As prior mentioned, a losers’ bracket was also in effect. If a gamer lost one of his or her rounds, they would be added into a losers’ bracket; in which the person has one more chance to play in the tournament. The losers’ bracket would occur sporadically through the duration of the main tournament. The reason why this decision was made was not only for students to continue playing, but to give these players a chance to improve. Overall, students didn’t care about what place they got in, but they cared about spending time with another, and contributing to the greater good.
The student behind this event was Sean Parks; a junior at Lincoln High School with a passion for gaming, especially playing Nintendo games, such as Super Smash Bros Ultimate. For the application of learning to supplement his exhibition, he was told to think of something he enjoyed doing, and how he could contribute that to a substantial cause. The first step he took was to ponder on anything he enjoyed doing (he thought instantly of something with Nintendo.) He then formulated a way in which he could take a hobby he relishes, and synthesizing it to a cause so suffering and detrimental as cancer.
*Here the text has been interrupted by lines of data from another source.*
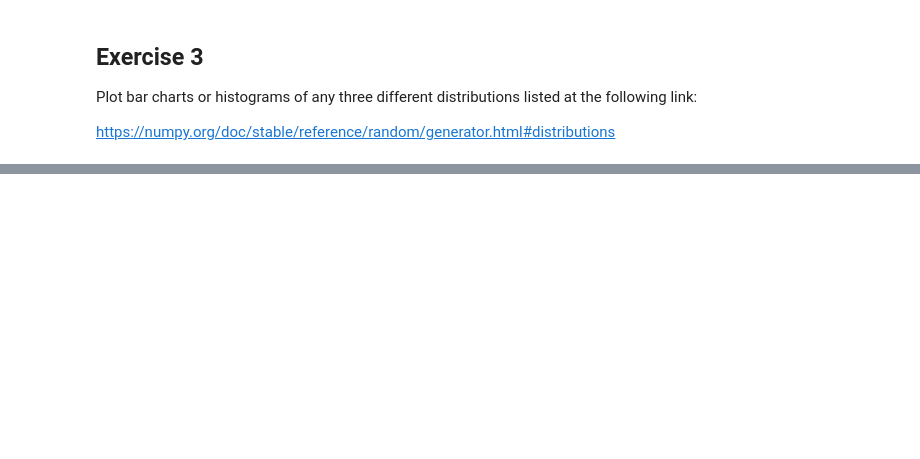
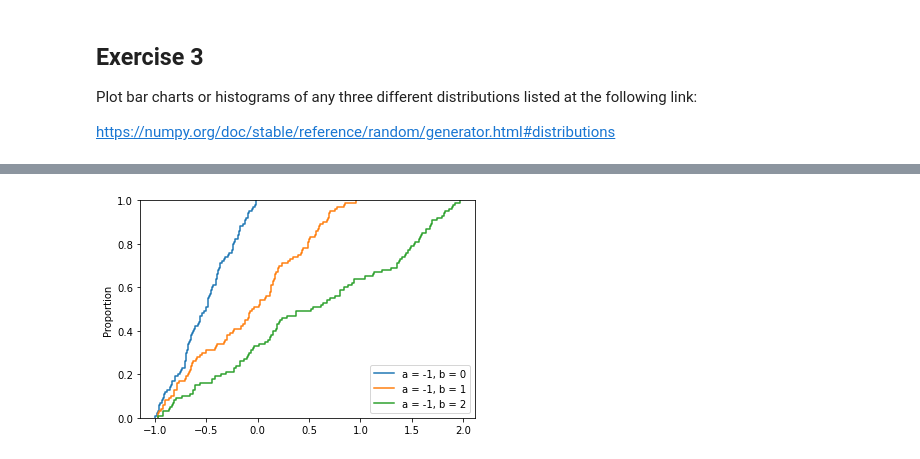
Before and after one commit to KenLin765/funddata-assessment, a Jupyter notebook: practicals/02.randomness.ipynb, the cells around one changed output, grey strips where cells are left out. Cells and saved outputs as stored; diff of their text form; code cells hidden in the pictures; blank space fills up the shorter version.

```diff
--- a/practicals/02.randomness.ipynb
+++ b/practicals/02.randomness.ipynb
@@ -158,3 +219,27 @@ plt.show()
+# %%
+## adapted using https://www.alphacodingskills.com/numpy/numpy-uniform-distribution.php
+
+## ecdfplot() function allows us to graphically plot Multiple cumulative distribution functions
+
+# In the example below, cdf of three uniform distributions low, medium and high are compared.
+
+#fixing the seed for reproducibility
+#of the result
+np.random.seed(10)
+
+size = 100
+#plotting 1000 sample from
+#different uniform distribution
+sns.ecdfplot(np.random.uniform(-1, 0, size))
+sns.ecdfplot(np.random.uniform(-1, 1, size))
+sns.ecdfplot(np.random.uniform(-1, 2, size))
+
+plt.legend(["a = -1, b = 0",
+            "a = -1, b = 1",
+            "a = -1, b = 2"])
+plt.show()
+# %% [output]
+[figure, added]
 # %%
 import matplotlib.pyplot as plt
 import numpy as np
```
Also changed, not shown: parts of 12 cells of this notebook.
Parks shares himself that he chose video games as the focus for his exhibition not only because he enjoys playing them, but he wanted to show that video games could be used for a “good cause amongst a bad cause--retaliating against the bad reputation video games get in schools. Parks chose cancer research because “it is a universal cause that many people have dealt with, or are dealing with.”
He chose the game Super Smash Brothers Ultimate because of “its accessibility”--with the Nintendo Switch console being portable--”as well as having characters that anyone could recognize”; such as Mario and Pikachu. In his opinion, Smash is a game that any player can become good at as long as they practice the game enough, and the tournament would be fit for all skill levels of players: from a novice, to an advanced player. The tournament ended up being a success! Parks states that “$166 dollars were raised for cancer studies at St. Jude’s Children’s Hospital in Providence.” Fourteen people played in the tournament, and the rest of the funds came from student donations. Eric Clauson, a junior who participated in the tournament, says that the event was a good time. “It was a nice get-together of good people in order to support a great cause.” At the conclusion of the tournament, Parks organized an event where Lincoln High School students could spend some time together, do something they enjoy, and have it benefit a larger cause.